## WHAT TO DO:
When you return the data, keep every line exactly as it is and leave out the pictures.

(Items from a data source)
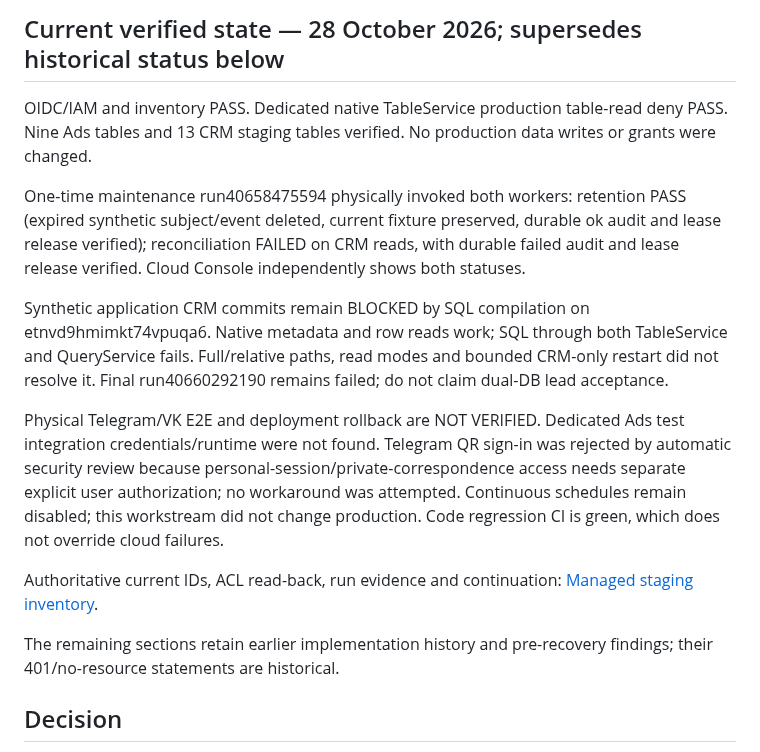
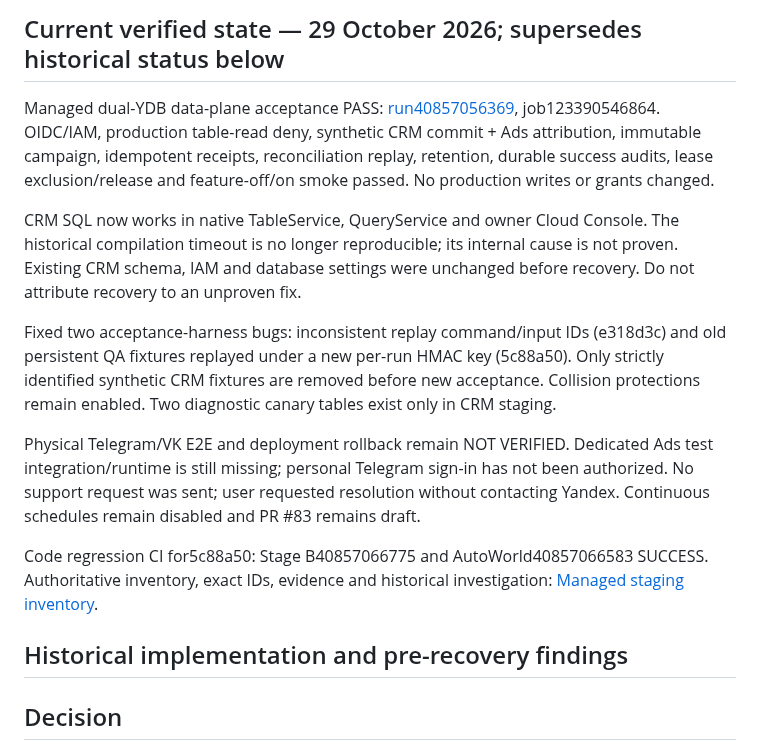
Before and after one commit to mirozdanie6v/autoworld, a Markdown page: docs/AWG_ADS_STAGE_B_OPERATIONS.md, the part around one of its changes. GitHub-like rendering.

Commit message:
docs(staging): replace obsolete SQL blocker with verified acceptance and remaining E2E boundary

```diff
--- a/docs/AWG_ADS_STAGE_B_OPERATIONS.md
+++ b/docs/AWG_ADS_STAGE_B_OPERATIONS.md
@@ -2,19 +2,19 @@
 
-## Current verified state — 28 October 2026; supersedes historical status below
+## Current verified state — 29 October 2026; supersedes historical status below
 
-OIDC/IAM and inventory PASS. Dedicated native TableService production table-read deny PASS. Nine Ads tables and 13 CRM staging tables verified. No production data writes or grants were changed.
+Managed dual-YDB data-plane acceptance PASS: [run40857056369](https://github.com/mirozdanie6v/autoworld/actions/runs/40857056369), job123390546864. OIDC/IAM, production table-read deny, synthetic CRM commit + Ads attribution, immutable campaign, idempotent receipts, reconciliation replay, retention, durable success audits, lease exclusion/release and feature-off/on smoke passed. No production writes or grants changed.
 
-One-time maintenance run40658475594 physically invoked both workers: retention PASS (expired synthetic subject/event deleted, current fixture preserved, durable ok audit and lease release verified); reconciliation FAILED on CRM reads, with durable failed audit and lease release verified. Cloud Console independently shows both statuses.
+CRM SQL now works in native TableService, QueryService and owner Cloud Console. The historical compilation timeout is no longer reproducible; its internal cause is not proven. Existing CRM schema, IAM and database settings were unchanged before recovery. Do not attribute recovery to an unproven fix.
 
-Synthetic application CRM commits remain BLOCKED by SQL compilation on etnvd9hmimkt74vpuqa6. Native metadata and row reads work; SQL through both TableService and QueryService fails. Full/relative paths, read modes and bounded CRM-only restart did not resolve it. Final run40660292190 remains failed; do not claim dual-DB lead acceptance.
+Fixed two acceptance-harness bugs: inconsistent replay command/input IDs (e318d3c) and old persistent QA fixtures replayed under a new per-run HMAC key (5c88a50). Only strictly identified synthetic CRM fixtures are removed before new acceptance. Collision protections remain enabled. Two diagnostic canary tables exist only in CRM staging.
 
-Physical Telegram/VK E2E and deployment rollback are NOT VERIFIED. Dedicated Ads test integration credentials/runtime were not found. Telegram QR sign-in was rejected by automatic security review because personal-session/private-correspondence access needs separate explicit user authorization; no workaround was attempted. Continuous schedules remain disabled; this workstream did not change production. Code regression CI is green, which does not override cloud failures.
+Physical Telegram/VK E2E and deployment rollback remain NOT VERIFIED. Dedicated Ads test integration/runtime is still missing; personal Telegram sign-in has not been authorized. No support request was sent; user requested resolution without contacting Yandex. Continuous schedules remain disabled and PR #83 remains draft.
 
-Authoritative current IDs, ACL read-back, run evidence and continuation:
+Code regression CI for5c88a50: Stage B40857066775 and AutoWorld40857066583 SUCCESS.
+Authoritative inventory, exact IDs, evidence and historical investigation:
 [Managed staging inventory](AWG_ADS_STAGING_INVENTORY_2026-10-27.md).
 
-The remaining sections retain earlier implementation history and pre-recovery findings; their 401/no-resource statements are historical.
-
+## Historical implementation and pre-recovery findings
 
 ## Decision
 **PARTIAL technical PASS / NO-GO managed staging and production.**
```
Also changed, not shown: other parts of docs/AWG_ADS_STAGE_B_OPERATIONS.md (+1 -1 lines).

## TASK RESPONSE:
Before and after one commit to mirozdanie6v/autoworld, a Markdown page: docs/AWG_ADS_STAGE_B_OPERATIONS.md, the part around one of its changes. GitHub-like rendering.

Commit message:
docs(staging): replace obsolete SQL blocker with verified acceptance and remaining E2E boundary

```diff
--- a/docs/AWG_ADS_STAGE_B_OPERATIONS.md
+++ b/docs/AWG_ADS_STAGE_B_OPERATIONS.md
@@ -2,19 +2,19 @@
 
-## Current verified state — 28 October 2026; supersedes historical status below
+## Current verified state — 29 October 2026; supersedes historical status below
 
-OIDC/IAM and inventory PASS. Dedicated native TableService production table-read deny PASS. Nine Ads tables and 13 CRM staging tables verified. No production data writes or grants were changed.
+Managed dual-YDB data-plane acceptance PASS: [run40857056369](https://github.com/mirozdanie6v/autoworld/actions/runs/40857056369), job123390546864. OIDC/IAM, production table-read deny, synthetic CRM commit + Ads attribution, immutable campaign, idempotent receipts, reconciliation replay, retention, durable success audits, lease exclusion/release and feature-off/on smoke passed. No production writes or grants changed.
 
-One-time maintenance run40658475594 physically invoked both workers: retention PASS (expired synthetic subject/event deleted, current fixture preserved, durable ok audit and lease release verified); reconciliation FAILED on CRM reads, with durable failed audit and lease release verified. Cloud Console independently shows both statuses.
+CRM SQL now works in native TableService, QueryService and owner Cloud Console. The historical compilation timeout is no longer reproducible; its internal cause is not proven. Existing CRM schema, IAM and database settings were unchanged before recovery. Do not attribute recovery to an unproven fix.
 
-Synthetic application CRM commits remain BLOCKED by SQL compilation on etnvd9hmimkt74vpuqa6. Native metadata and row reads work; SQL through both TableService and QueryService fails. Full/relative paths, read modes and bounded CRM-only restart did not resolve it. Final run40660292190 remains failed; do not claim dual-DB lead acceptance.
+Fixed two acceptance-harness bugs: inconsistent replay command/input IDs (e318d3c) and old persistent QA fixtures replayed under a new per-run HMAC key (5c88a50). Only strictly identified synthetic CRM fixtures are removed before new acceptance. Collision protections remain enabled. Two diagnostic canary tables exist only in CRM staging.
 
-Physical Telegram/VK E2E and deployment rollback are NOT VERIFIED. Dedicated Ads test integration credentials/runtime were not found. Telegram QR sign-in was rejected by automatic security review because personal-session/private-correspondence access needs separate explicit user authorization; no workaround was attempted. Continuous schedules remain disabled; this workstream did not change production. Code regression CI is green, which does not override cloud failures.
+Physical Telegram/VK E2E and deployment rollback remain NOT VERIFIED. Dedicated Ads test integration/runtime is still missing; personal Telegram sign-in has not been authorized. No support request was sent; user requested resolution without contacting Yandex. Continuous schedules remain disabled and PR #83 remains draft.
 
-Authoritative current IDs, ACL read-back, run evidence and continuation:
+Code regression CI for5c88a50: Stage B40857066775 and AutoWorld40857066583 SUCCESS.
+Authoritative inventory, exact IDs, evidence and historical investigation:
 [Managed staging inventory](AWG_ADS_STAGING_INVENTORY_2026-10-27.md).
 
-The remaining sections retain earlier implementation history and pre-recovery findings; their 401/no-resource statements are historical.
-
+## Historical implementation and pre-recovery findings
 
 ## Decision
 **PARTIAL technical PASS / NO-GO managed staging and production.**
```
Also changed, not shown: other parts of docs/AWG_ADS_STAGE_B_OPERATIONS.md (+1 -1 lines).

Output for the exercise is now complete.